/---
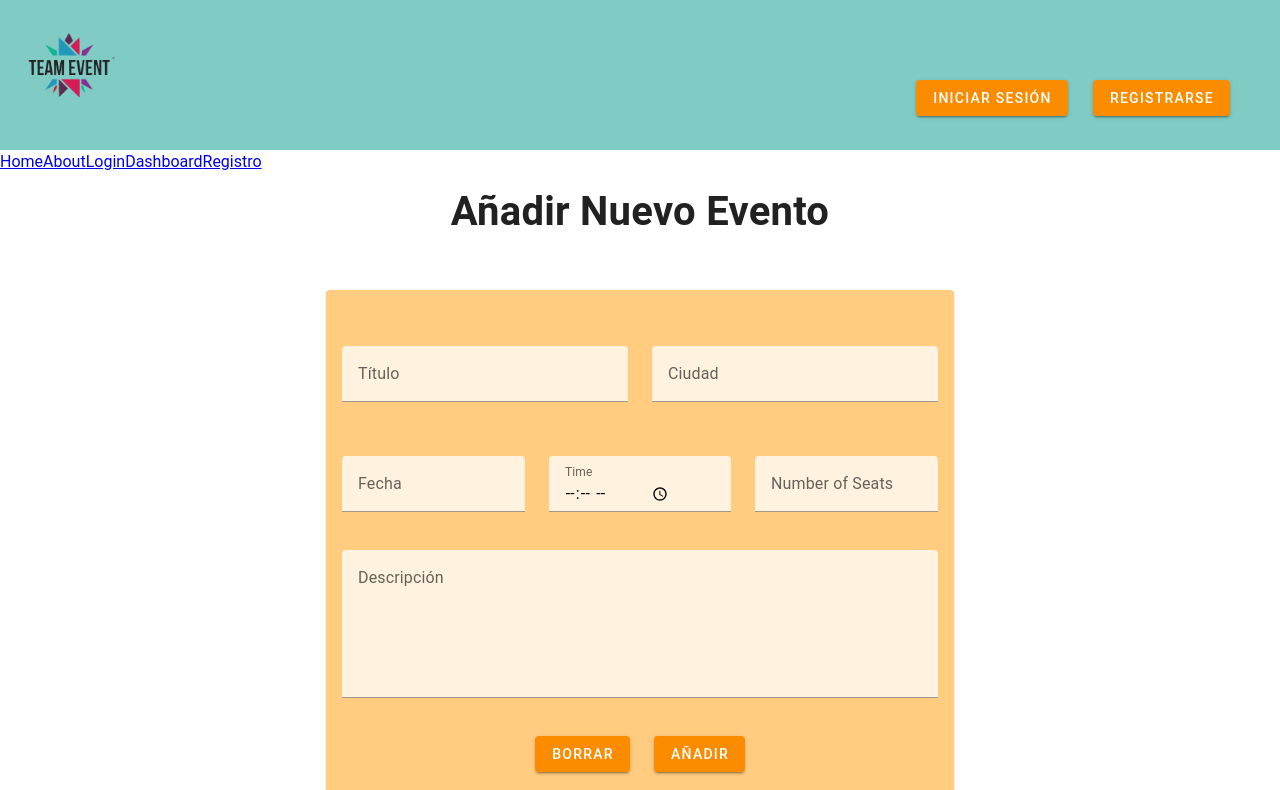
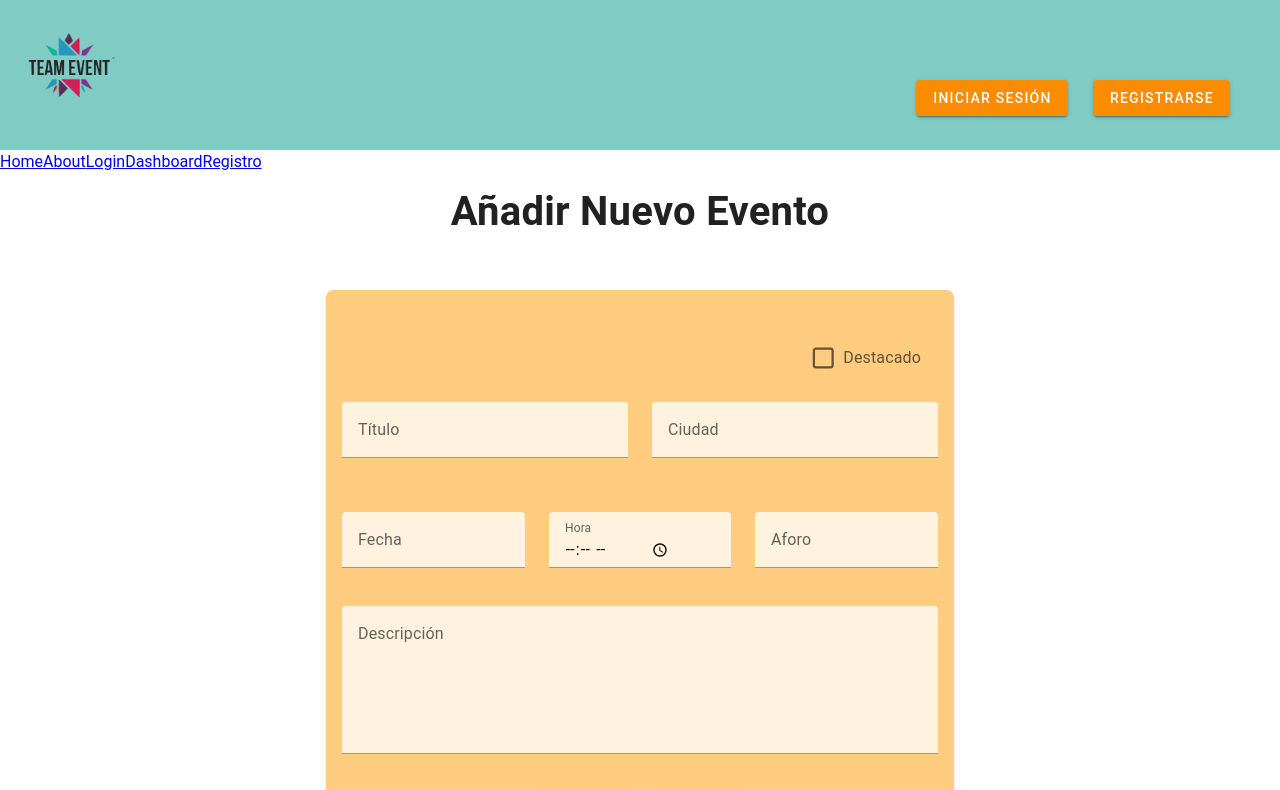
Before and after one commit to RebecaMFep/Frontend-Upcoming-events, a Vue app: page /add-event in a window 1280 px wide. Shown: the top 790 px of the page. Built offline with nearby package versions, Linux system fonts and the light colour scheme.

Commit message:
edited AddEvent

```diff
--- a/src/components/adminDashboard/AddEvent.vue
+++ b/src/components/adminDashboard/AddEvent.vue
@@ -2,7 +2,7 @@
 import { ref } from 'vue';
 import axios from 'axios';
 
-
+const isOutstanding = ref(false);
 const title = ref('');
 const city = ref('');
 const selectedDate = ref(null);
@@ -22,6 +22,9 @@ const updateSelectedDate = (value) => {
 
 // Resetear el formulario
 const resetForm = () => {
+
+
+  isOutstanding.value = ''
   title.value = ''
   city.value = ''
   selectedDate.value = ''
@@ -70,14 +73,14 @@ const addEvent = async () => {
     <v-col cols="12" sm="10" md="8" lg="6">
 
       <v-card-title class="title d-flex justify-center">
-        <h1 class="orange-darken-1--text">Añadir Nuevo Evento</h1>
+        <h1 color="orange-darken-1--text">Añadir Nuevo Evento</h1>
       </v-card-title>
 
       <v-spacer></v-spacer>
 
-      <v-card ref="form" color="orange-lighten-3" class="mt-10 mb-13 pt-10 pb-10 .rounded-xl">
+      <v-card ref="form" color="orange-lighten-3" class="mt-10 mb-13 pt-10 pb-10 rounded-lg">
 
-        <!-- <v-file-input bg-color="orange-lighten-5" class="pr-4 .rounded-shaped" label="Añadir foto" v-model="photo"></v-file-input> -->
+        <v-checkbox  class="d-flex justify-end mr-8 " label="Destacado"></v-checkbox>
 
         <v-container>
           <v-row>
@@ -105,11 +108,11 @@ const addEvent = async () => {
             </v-col>
 
             <v-col cols="4">
-              <v-text-field bg-color="orange-lighten-5" type="time" v-model="selectedTime" label="Time"></v-text-field>
+              <v-text-field bg-color="orange-lighten-5" type="time" v-model="selectedTime" label="Hora"></v-text-field>
             </v-col>
 
             <v-col cols="4">
-              <v-text-field bg-color="orange-lighten-5" v-model="seatCount" type="number" label="Number of Seats" min="1"
+              <v-text-field bg-color="orange-lighten-5" v-model="seatCount" type="number" label="Aforo" min="1"
                 step="1">
               </v-text-field>
             </v-col>
--- a/src/components/adminDashboard/ModifyEvent.vue
+++ b/src/components/adminDashboard/ModifyEvent.vue
@@ -63,7 +63,7 @@ const modifyEvent = () => {
 
       <v-spacer></v-spacer>
 
-      <v-card ref="form" color="orange-lighten-3" class="mt-10 mb-13 pt-10 pb-10 rounded-xl">
+      <v-card ref="form" color="orange-lighten-3" class="mt-10 mb-13 pt-10 pb-10 rounded-lg">
 
         <!-- <v-file-input bg-color="orange-lighten-5" class="pr-4 .rounded-shaped" label="Añadir foto" v-model="photo"></v-file-input> -->
         <v-checkbox  class="d-flex justify-end mr-8 " label="Destacado"></v-checkbox>
```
\---
Produce the material above again in full, with identical lines and no pictures.

Before and after one commit to RebecaMFep/Frontend-Upcoming-events, a Vue app: page /add-event in a window 1280 px wide. Shown: the top 790 px of the page. Built offline with nearby package versions, Linux system fonts and the light colour scheme.

Commit message:
edited AddEvent

```diff
--- a/src/components/adminDashboard/AddEvent.vue
+++ b/src/components/adminDashboard/AddEvent.vue
@@ -2,7 +2,7 @@
 import { ref } from 'vue';
 import axios from 'axios';
 
-
+const isOutstanding = ref(false);
 const title = ref('');
 const city = ref('');
 const selectedDate = ref(null);
@@ -22,6 +22,9 @@ const updateSelectedDate = (value) => {
 
 // Resetear el formulario
 const resetForm = () => {
+
+
+  isOutstanding.value = ''
   title.value = ''
   city.value = ''
   selectedDate.value = ''
@@ -70,14 +73,14 @@ const addEvent = async () => {
     <v-col cols="12" sm="10" md="8" lg="6">
 
       <v-card-title class="title d-flex justify-center">
-        <h1 class="orange-darken-1--text">Añadir Nuevo Evento</h1>
+        <h1 color="orange-darken-1--text">Añadir Nuevo Evento</h1>
       </v-card-title>
 
       <v-spacer></v-spacer>
 
-      <v-card ref="form" color="orange-lighten-3" class="mt-10 mb-13 pt-10 pb-10 .rounded-xl">
+      <v-card ref="form" color="orange-lighten-3" class="mt-10 mb-13 pt-10 pb-10 rounded-lg">
 
-        <!-- <v-file-input bg-color="orange-lighten-5" class="pr-4 .rounded-shaped" label="Añadir foto" v-model="photo"></v-file-input> -->
+        <v-checkbox  class="d-flex justify-end mr-8 " label="Destacado"></v-checkbox>
 
         <v-container>
           <v-row>
@@ -105,11 +108,11 @@ const addEvent = async () => {
             </v-col>
 
             <v-col cols="4">
-              <v-text-field bg-color="orange-lighten-5" type="time" v-model="selectedTime" label="Time"></v-text-field>
+              <v-text-field bg-color="orange-lighten-5" type="time" v-model="selectedTime" label="Hora"></v-text-field>
             </v-col>
 
             <v-col cols="4">
-              <v-text-field bg-color="orange-lighten-5" v-model="seatCount" type="number" label="Number of Seats" min="1"
+              <v-text-field bg-color="orange-lighten-5" v-model="seatCount" type="number" label="Aforo" min="1"
                 step="1">
               </v-text-field>
             </v-col>
--- a/src/components/adminDashboard/ModifyEvent.vue
+++ b/src/components/adminDashboard/ModifyEvent.vue
@@ -63,7 +63,7 @@ const modifyEvent = () => {
 
       <v-spacer></v-spacer>
 
-      <v-card ref="form" color="orange-lighten-3" class="mt-10 mb-13 pt-10 pb-10 rounded-xl">
+      <v-card ref="form" color="orange-lighten-3" class="mt-10 mb-13 pt-10 pb-10 rounded-lg">
 
         <!-- <v-file-input bg-color="orange-lighten-5" class="pr-4 .rounded-shaped" label="Añadir foto" v-model="photo"></v-file-input> -->
         <v-checkbox  class="d-flex justify-end mr-8 " label="Destacado"></v-checkbox>
```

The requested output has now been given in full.